= Problem =
Where a line of the material contains the string "changed", copy that line.

START Dataset

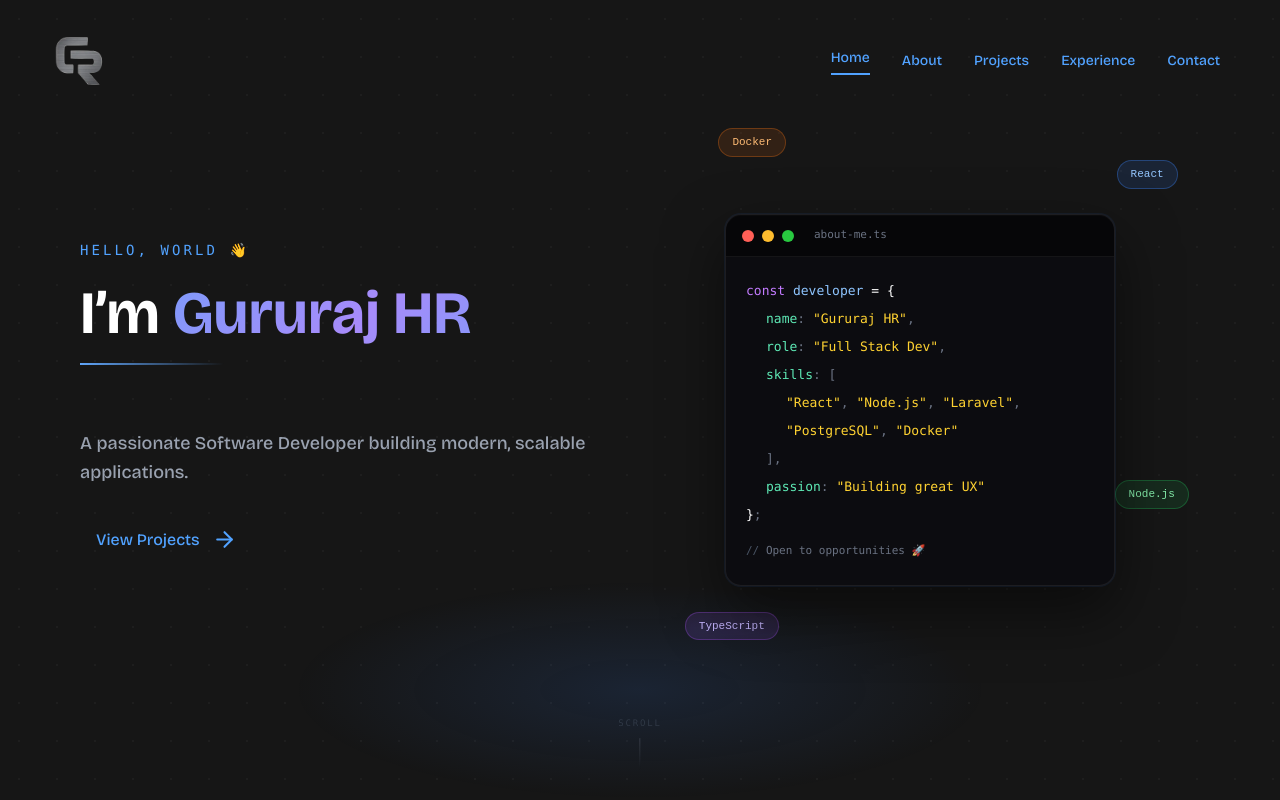
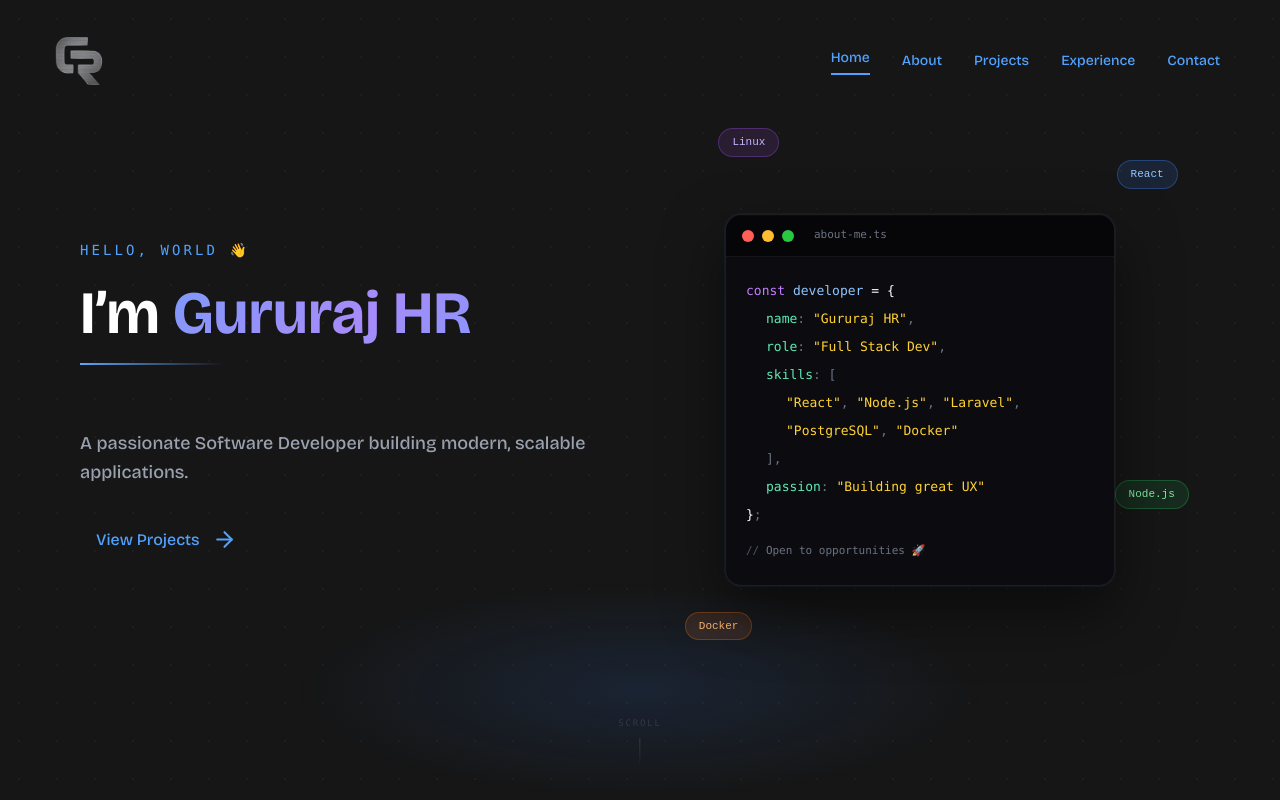
Before and after one commit to GuruRaj0305/myportfolio, a React (Vite) app: page / in a window 1280 px wide. Shown: the top 800 px of the page. Built offline with nearby package versions, Linux system fonts and the light colour scheme.

Commit message:
fix data

```diff
--- a/src/data.js
+++ b/src/data.js
@@ -198,13 +198,13 @@ export const SKILLS = {
 export const HOME = {
   banner: {
     tagline: "A passionate Software Developer building modern, scalable applications.",
-    roles: ["Full Stack Developer", "React & Node.js Engineer", "UI/UX Enthusiast", "Problem Solver"],
+    roles: ["Full Stack Developer", "React & Node.js Engineer", "Problem Solver"],
     skills: ["React", "Node.js", "Laravel", "PostgreSQL", "Docker"],
     badges: [
-      { label: "React",       color: "blue"   },
-      { label: "Node.js",     color: "green"  },
-      { label: "TypeScript",  color: "purple" },
-      { label: "Docker",      color: "orange" },
+      { label: "React",    color: "blue"   },
+      { label: "Node.js", color: "green"  },
+      { label: "Docker",  color: "orange" },
+      { label: "Linux",   color: "purple" },
     ],
   },
   about: "I am a passionate software developer with a love for building efficient and scalable applications. I continuously explore new technologies to create innovative solutions and improve user experiences.",
@@ -221,7 +221,7 @@ export const HOME = {
   ],
   cta: {
     heading: "Let\u2019s Build Something Great Together",
-    sub: "Open for full-time roles, freelance projects & collaborations.",
+    sub: "Actively seeking full-time opportunities to build impactful products with great teams.",
   },
   social: [
     { href: "https://github.com/gururaj0305",    label: "GitHub"   },
```
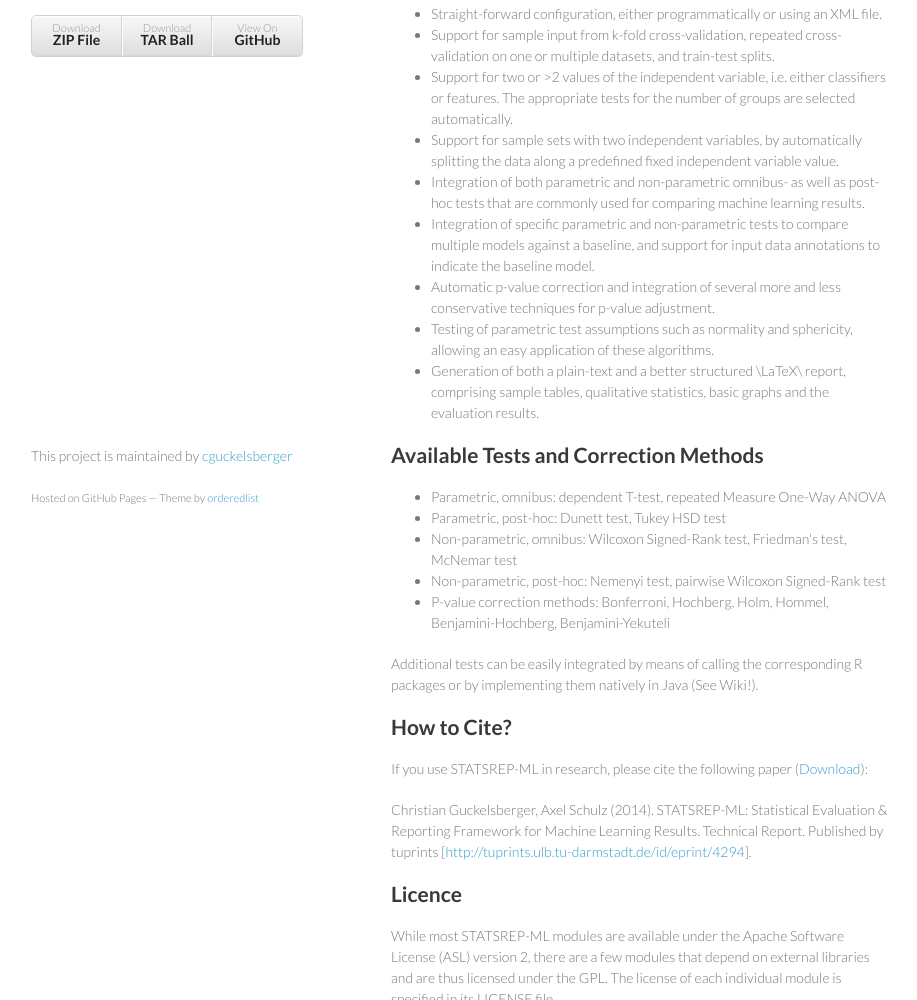
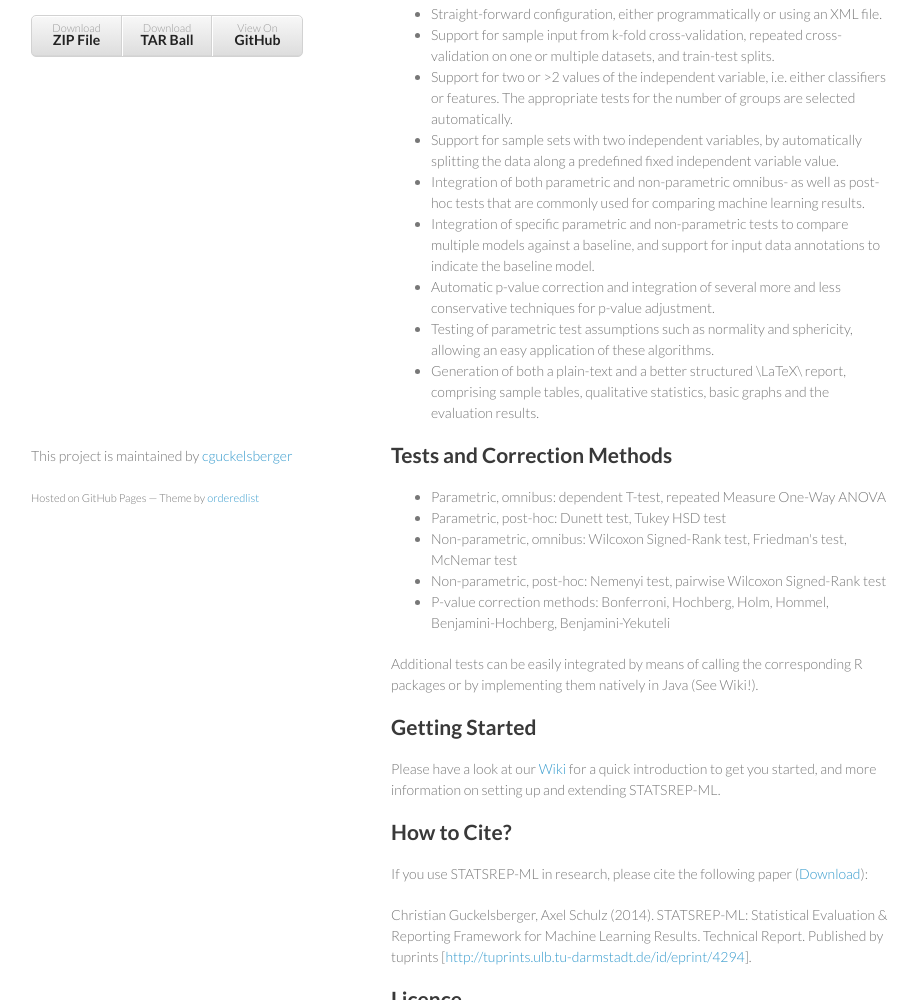
Before and after one commit to cguckels/statistical-evaluation-for-machine-learning, a plain HTML site: page index.html in a window 1280 px wide. Shown: the part 223-1223 px from the top of the page, without its empty margins (179-1096 px from the left). Drawn offline with Linux system fonts and the light colour scheme.

Commit message:
Create gh-pages branch via GitHub

```diff
--- a/index.html
+++ b/index.html
@@ -46,7 +46,7 @@
 </ul>
 
 <h2>
-<a id="available-tests-and-correction-methods" class="anchor" href="#available-tests-and-correction-methods" aria-hidden="true"><span class="octicon octicon-link"></span></a>Available Tests and Correction Methods</h2>
+<a id="tests-and-correction-methods" class="anchor" href="#tests-and-correction-methods" aria-hidden="true"><span class="octicon octicon-link"></span></a>Tests and Correction Methods</h2>
 
 <ul>
 <li>Parametric, omnibus: dependent T-test, repeated Measure One-Way ANOVA</li>
@@ -57,6 +57,11 @@
 </ul>
 
 <p>Additional tests can be easily integrated by means of calling the corresponding R packages or by implementing them natively in Java (See Wiki!).</p>
+
+<h2>
+<a id="getting-started" class="anchor" href="#getting-started" aria-hidden="true"><span class="octicon octicon-link"></span></a>Getting Started</h2>
+
+<p>Please have a look at our <a href="https://github.com/cguckelsberger/statistical-evaluation-for-machine-learning/wiki">Wiki</a> for a quick introduction to get you started, and more information on setting up and extending STATSREP-ML.</p>
 
 <h2>
 <a id="how-to-cite" class="anchor" href="#how-to-cite" aria-hidden="true"><span class="octicon octicon-link"></span></a>How to Cite?</h2>
```
Also changed, not shown: params.json (+1 -1 lines).
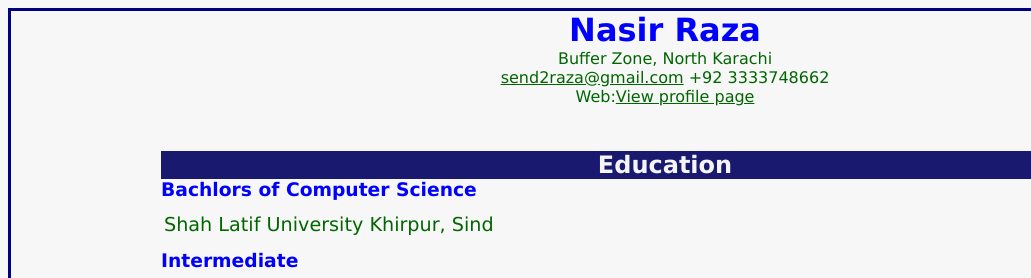
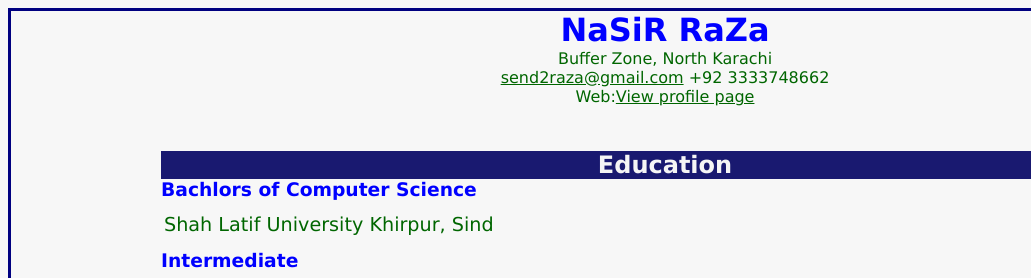
Before and after one commit to Nasir-Raza/My-Resume, a React app: page / in a window 1280 px wide. Shown: the top 278 px of the page, 0-1031 px from the left. Built offline with nearby package versions, Linux system fonts and the light colour scheme.

Commit message:
Changes in the code Name sytle changed

```diff
--- a/src/index.js
+++ b/src/index.js
@@ -14,7 +14,7 @@ function MyResume() {
       </div>
       <div>
         <ul>
-          <h1 className="pinfo">Nasir Raza</h1>
+          <h1 className="pinfo">NaSiR RaZa</h1>
           <li className="pinfo">Buffer Zone, North Karachi</li>
           <li className="pinfo">
             <u>send2raza@gmail.com</u> +92 3333748662
```
Also changed, not shown: build/404.html (deleted), build/asset-manifest.json, build/index.html, build/static/js/main.a095a265.js.LICENSE.txt (renamed from build/static/js/main.8d2bd763.js.LICENSE.txt), 4 other files.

END Dataset

= Response to this exercise =
Also changed, not shown: params.json (+1 -1 lines).
Changes in the code Name sytle changed
Also changed, not shown: build/404.html (deleted), build/asset-manifest.json, build/index.html, build/static/js/main.a095a265.js.LICENSE.txt (renamed from build/static/js/main.8d2bd763.js.LICENSE.txt), 4 other files.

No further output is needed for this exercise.